On June 7, the cast and creators of The Leftovers took a break from filming Season 2—now in production near Austin—to gather for a panel discussion at the Austin Television Festival. Writer and co-creator Damon Lindelof, director and executive producer Mimi Leder and three cast members—Ann Dowd, Christopher Eccleston and Carrie Coon—looked back on their experience shooting the show’s first season with moderator and Nerdist staff writer Ben Blacker.
The discussion largely revolved around how and why the creators and actors got involved with the series in the first place. The talent detailed six big reasons why they were lured to bring The Leftovers to life.
1. An Unanswered Mystery
In telling how The Leftovers came to screen, Lindelof recalls being struck by the source material, Tom Perrotta’s novel—specifically the central mystery of the Sudden Departure. "What was brilliant about the way that Tom wrote it was that it was very clear from maybe 10 pages in that you're not going to get an answer to this mystery," Lindelof said. "There was something fundamentally very liberating about that for me. I love the idea of living in a world of mystery."
2. A Different Way to Use Dogs
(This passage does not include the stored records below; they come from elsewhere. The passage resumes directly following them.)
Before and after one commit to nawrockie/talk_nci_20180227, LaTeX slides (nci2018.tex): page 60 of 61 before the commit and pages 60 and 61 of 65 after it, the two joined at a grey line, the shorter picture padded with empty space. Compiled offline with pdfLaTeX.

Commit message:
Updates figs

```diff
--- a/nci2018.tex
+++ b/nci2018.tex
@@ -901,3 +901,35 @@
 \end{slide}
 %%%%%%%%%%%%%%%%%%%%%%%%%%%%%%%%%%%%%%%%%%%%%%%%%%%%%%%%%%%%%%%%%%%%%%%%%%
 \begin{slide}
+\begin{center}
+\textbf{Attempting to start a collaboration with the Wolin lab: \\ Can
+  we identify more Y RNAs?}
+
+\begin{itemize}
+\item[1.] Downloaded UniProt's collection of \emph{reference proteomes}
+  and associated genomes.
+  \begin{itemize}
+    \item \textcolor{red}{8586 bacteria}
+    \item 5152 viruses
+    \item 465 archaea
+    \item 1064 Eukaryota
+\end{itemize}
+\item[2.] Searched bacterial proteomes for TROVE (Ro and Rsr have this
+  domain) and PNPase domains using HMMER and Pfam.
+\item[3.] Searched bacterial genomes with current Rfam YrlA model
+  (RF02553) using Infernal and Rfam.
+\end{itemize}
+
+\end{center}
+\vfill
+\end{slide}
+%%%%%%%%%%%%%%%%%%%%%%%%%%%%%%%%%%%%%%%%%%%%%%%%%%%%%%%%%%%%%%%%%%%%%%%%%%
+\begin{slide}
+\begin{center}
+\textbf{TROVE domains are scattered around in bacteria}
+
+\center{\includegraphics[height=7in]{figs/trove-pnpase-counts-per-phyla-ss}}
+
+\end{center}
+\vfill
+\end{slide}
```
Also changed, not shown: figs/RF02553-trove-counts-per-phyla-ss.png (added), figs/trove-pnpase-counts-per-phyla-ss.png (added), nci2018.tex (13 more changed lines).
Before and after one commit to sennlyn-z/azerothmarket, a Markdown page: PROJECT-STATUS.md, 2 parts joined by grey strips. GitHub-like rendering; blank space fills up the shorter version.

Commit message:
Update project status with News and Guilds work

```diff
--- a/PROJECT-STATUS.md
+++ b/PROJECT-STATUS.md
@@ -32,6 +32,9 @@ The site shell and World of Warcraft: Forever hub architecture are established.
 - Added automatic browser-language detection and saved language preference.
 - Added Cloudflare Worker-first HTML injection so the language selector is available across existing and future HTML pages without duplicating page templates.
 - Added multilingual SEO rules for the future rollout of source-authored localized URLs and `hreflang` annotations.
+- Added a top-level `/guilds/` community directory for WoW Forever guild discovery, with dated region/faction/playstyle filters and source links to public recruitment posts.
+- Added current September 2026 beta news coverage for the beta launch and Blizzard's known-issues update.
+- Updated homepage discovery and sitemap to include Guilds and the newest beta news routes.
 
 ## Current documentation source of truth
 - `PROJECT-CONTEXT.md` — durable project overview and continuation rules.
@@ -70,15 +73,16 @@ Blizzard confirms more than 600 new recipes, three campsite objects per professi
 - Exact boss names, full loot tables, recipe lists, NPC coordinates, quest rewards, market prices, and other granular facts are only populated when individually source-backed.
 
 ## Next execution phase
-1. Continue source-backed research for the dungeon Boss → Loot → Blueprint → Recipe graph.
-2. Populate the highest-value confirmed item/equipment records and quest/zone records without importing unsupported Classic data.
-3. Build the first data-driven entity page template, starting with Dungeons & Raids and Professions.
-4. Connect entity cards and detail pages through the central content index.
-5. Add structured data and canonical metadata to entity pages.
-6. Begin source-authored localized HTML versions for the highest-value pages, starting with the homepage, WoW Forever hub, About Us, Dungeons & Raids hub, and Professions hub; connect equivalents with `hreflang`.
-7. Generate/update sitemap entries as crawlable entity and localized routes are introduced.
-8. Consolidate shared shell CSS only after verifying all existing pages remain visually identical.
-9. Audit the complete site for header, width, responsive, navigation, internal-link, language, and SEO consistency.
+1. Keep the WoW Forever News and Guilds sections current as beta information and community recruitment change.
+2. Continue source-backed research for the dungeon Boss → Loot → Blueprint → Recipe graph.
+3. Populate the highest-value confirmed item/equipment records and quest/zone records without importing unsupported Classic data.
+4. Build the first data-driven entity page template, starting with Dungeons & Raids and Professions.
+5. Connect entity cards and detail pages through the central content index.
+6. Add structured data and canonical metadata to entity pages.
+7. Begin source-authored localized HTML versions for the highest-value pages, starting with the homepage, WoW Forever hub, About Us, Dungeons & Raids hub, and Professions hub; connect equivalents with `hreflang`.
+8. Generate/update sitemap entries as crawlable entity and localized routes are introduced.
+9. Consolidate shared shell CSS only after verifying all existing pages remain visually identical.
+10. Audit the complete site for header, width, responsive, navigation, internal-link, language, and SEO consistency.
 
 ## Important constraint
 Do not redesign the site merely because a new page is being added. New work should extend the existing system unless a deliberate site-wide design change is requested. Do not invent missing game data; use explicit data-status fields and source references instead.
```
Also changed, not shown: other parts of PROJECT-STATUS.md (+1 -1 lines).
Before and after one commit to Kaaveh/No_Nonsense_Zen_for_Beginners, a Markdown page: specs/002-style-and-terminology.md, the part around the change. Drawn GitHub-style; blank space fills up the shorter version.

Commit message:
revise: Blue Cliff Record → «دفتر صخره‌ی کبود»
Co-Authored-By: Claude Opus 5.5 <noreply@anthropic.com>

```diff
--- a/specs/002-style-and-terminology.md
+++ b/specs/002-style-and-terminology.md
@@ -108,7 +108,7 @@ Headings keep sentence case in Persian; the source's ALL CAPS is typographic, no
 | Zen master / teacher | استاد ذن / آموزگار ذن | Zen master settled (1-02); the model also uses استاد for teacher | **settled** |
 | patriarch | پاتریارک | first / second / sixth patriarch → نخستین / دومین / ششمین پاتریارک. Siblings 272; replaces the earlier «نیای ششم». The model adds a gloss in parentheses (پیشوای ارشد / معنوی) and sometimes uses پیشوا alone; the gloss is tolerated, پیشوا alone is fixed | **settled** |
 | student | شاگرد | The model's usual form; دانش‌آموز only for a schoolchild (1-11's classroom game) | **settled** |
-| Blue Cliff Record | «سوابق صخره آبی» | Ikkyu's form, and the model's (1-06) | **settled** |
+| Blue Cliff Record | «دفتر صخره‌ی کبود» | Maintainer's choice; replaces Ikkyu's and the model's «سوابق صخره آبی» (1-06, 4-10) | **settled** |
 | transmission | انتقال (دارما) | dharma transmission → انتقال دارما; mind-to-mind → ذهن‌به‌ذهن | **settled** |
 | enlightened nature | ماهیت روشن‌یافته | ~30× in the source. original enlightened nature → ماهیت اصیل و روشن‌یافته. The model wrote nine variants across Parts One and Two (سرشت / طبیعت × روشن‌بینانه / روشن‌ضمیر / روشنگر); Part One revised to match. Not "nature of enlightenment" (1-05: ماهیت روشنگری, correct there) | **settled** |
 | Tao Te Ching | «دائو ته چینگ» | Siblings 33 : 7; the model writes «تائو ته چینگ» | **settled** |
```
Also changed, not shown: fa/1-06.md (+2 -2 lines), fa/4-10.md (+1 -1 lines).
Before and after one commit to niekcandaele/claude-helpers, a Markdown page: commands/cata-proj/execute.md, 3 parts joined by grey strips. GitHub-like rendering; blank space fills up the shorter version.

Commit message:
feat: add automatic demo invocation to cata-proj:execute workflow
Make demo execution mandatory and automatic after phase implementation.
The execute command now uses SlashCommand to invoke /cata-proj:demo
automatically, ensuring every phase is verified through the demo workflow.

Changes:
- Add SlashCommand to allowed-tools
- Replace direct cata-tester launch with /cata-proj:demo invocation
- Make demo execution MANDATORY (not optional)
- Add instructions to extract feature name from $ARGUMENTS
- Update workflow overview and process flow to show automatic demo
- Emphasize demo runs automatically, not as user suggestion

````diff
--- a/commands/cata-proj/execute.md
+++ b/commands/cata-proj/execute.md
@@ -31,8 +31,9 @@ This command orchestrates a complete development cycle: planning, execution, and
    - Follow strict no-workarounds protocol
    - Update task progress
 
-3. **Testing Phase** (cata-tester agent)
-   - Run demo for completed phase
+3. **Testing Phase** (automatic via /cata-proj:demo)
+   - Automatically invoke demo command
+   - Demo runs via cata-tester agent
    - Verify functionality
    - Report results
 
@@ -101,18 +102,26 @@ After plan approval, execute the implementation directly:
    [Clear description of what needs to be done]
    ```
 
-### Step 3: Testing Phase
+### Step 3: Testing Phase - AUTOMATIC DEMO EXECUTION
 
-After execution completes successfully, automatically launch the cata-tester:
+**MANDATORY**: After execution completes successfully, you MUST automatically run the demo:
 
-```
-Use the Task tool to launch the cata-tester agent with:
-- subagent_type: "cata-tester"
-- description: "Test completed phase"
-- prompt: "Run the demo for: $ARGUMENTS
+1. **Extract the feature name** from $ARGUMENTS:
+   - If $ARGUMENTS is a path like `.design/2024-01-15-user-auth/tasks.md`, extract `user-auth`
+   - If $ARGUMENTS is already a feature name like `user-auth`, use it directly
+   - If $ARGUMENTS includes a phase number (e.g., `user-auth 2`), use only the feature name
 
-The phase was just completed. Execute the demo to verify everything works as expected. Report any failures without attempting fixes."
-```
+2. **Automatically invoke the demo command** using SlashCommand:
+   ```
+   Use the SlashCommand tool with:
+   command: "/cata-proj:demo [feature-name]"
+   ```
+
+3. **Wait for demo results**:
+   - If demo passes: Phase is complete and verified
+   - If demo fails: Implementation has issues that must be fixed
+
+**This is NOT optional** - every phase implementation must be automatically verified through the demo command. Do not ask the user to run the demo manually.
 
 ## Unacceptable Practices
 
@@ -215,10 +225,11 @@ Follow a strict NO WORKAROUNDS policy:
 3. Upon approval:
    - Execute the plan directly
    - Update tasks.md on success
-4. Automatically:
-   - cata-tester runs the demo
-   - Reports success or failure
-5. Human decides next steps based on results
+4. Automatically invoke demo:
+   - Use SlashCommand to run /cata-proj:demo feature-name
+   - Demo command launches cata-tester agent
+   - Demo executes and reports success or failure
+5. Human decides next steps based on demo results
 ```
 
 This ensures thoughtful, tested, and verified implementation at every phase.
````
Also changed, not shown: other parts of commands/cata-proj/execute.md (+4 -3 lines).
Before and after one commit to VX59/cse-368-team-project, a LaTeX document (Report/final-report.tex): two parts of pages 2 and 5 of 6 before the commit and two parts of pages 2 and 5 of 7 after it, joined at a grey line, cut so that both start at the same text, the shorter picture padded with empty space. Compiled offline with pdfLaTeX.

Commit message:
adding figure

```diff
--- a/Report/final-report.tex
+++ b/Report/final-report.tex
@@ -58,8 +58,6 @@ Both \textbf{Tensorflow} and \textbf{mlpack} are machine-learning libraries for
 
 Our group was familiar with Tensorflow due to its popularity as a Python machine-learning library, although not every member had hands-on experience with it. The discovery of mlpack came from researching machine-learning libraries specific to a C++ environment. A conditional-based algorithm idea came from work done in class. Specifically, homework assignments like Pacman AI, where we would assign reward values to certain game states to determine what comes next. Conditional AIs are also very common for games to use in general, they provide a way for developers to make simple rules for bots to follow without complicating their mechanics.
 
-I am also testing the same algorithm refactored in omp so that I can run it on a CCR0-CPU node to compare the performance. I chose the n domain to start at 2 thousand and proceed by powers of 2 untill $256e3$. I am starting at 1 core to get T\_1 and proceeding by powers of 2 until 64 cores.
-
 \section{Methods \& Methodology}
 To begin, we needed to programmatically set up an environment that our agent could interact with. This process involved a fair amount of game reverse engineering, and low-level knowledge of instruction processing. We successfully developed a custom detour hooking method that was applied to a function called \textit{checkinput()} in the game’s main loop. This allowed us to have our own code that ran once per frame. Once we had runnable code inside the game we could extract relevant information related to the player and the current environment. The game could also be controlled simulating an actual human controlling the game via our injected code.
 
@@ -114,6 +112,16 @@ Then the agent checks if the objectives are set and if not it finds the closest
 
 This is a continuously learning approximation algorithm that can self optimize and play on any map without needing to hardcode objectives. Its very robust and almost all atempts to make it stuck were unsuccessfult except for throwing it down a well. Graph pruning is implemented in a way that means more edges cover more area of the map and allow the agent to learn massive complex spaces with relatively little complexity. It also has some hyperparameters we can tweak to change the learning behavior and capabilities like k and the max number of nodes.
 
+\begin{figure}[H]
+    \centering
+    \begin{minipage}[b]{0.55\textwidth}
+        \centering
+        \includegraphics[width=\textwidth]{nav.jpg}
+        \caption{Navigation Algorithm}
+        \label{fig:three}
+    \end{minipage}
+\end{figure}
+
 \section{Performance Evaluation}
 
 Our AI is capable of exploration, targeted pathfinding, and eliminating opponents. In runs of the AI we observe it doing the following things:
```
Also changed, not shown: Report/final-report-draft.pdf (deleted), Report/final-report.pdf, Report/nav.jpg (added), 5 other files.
Lindelof recalled his first meeting with Perrotta. The pair discussed a book scene where Nora—played in the series by Carrie Coon—sees a stray dog in Mapleton. "There's a very oblique reference that the dogs may have gone crazy on October 14 and were having this feral existence in the woods," Lindelof explained. "I was like, 'I want to do the dog show. What's going on with the dogs?'"
Part of the allure was how different the tone was from Lindelof's previous project, Lost. "The first scene in Lost, this guy wakes up in the woods and he's very disoriented. This dog comes running up to him," Lindelof recalled. "People love dogs. Dogs are great. Everything's going to be OK." No so on The Leftovers, as Lindelof explained: "Right out of the gate, we kill the dog—because the dogs are dangerous. They've gone crazy, and that's what's happening to people."
3. An Apocalyptic Obsession
"I was so always deeply terrified of the apocalypse," Carrie Coon, the woman behind Nora Durst revealed. "It's such a part of the fiber of my being that when a show addressing my deepest fears of apocalypse and abandonment came along I was like, 'Oh yeah. My wheelhouse!'" Coon found acting on the show cathartic. "The writing is strong enough that it allows you to embrace those things… It's a matter of opening into your fear and being not afraid to show it."
4. Room for Growth
Lindelof and Christopher Eccleston, who plays Matt Jamison, remembered their first lunch together to chat about the preacher character’s path. Lindelof was struck by Eccleston's strong take on the character, particularly his thoughts for how Matt would approach religion after the seemingly random Sudden Departure. (Eccleston's thought was: "He'd double down.") Eccleston remembers being immediately drawn to the character: "I thought it was really interesting that Tom dropped this character in right at the center of the argument but then didn't use him that much—there was scope for him to develop."
5. An Admirable Trip
The actor behind Patti Levin, Ann Dowd, admitted that she did not connect to the script at first. "I'm kind of a kitchen sink kind of gal. I want to be able to touch it and identify it," Dowd said. Eventually, she had an epiphany about Patti: "I thought, ‘Wow, she doesn't talk; she's suffered tremendously and she doesn't give a sh*t. I admired that. That was the appeal for me: her trip and the fact that she's arrived at a place of strength and solidarity."
6. A Challenge
The difficult material was exciting to Dowd. The actor admitted that she's "felt the panic rise up… The terrain is difficult. Who are they? Who are they going?" Dowd compared "the depth of this material and the intensity of the writing" to her experiences in theater.
Coon concurred that the tough material was also a draw: "As a woman, I feel that I'm rarely asked to do anything challenging," Coon lamented. "I'm just asked to recycle the same tropes over and over again." Coon noted Nora is a departure from those typical conventions: "It was such a privilege to get this opportunity."
Season 2 of The Leftovers is now in production near Austin.